WORK INSTRUCTION: Among the entries that follow, how many lines contain the string "Home"? Write the number alone.

SOURCE INFORMATION:
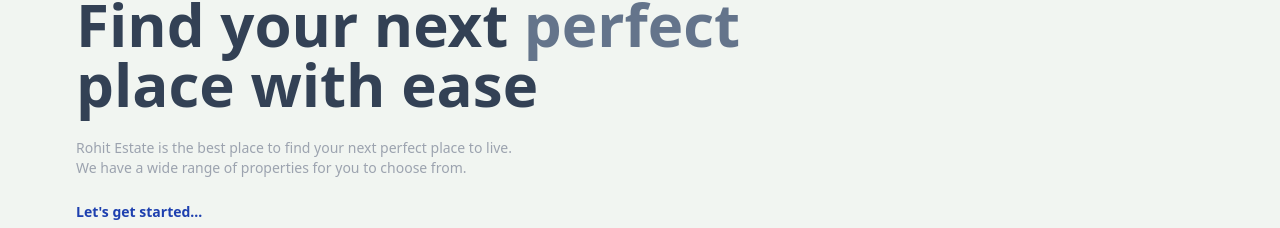
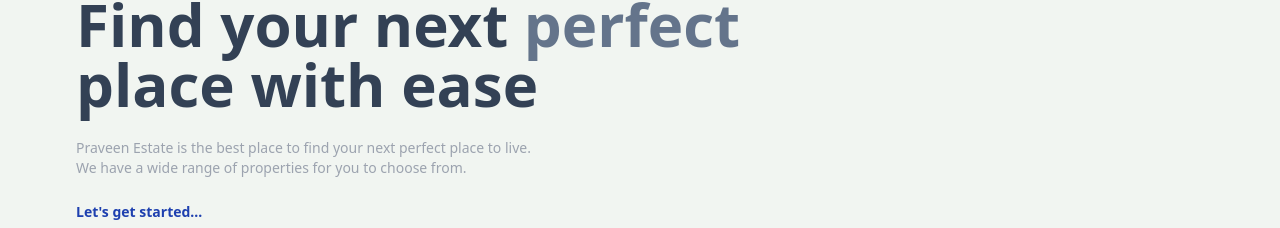
Before and after one commit to PraveenVishvakarma/Real-Estate-App, a React (Vite) app in the folder client/: page / in a window 1280 px wide. Shown: the part 190-418 px from the top of the page. Built offline with nearby package versions, Linux system fonts and the light colour scheme; no server answers.

Commit message:
Update Home.jsx

```diff
--- a/client/src/pages/Home.jsx
+++ b/client/src/pages/Home.jsx
@@ -45,7 +45,7 @@
         place with ease
         </h1>
         <div className='text-gray-400 text-xs sm:text-sm'>
-          Rohit Estate is the best place to find your next perfect place to live.
+          Praveen Estate is the best place to find your next perfect place to live.
           <br />
           We have a wide range of properties for you to choose from.
         </div>
```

SOLUTION FOR THIS TASK: 3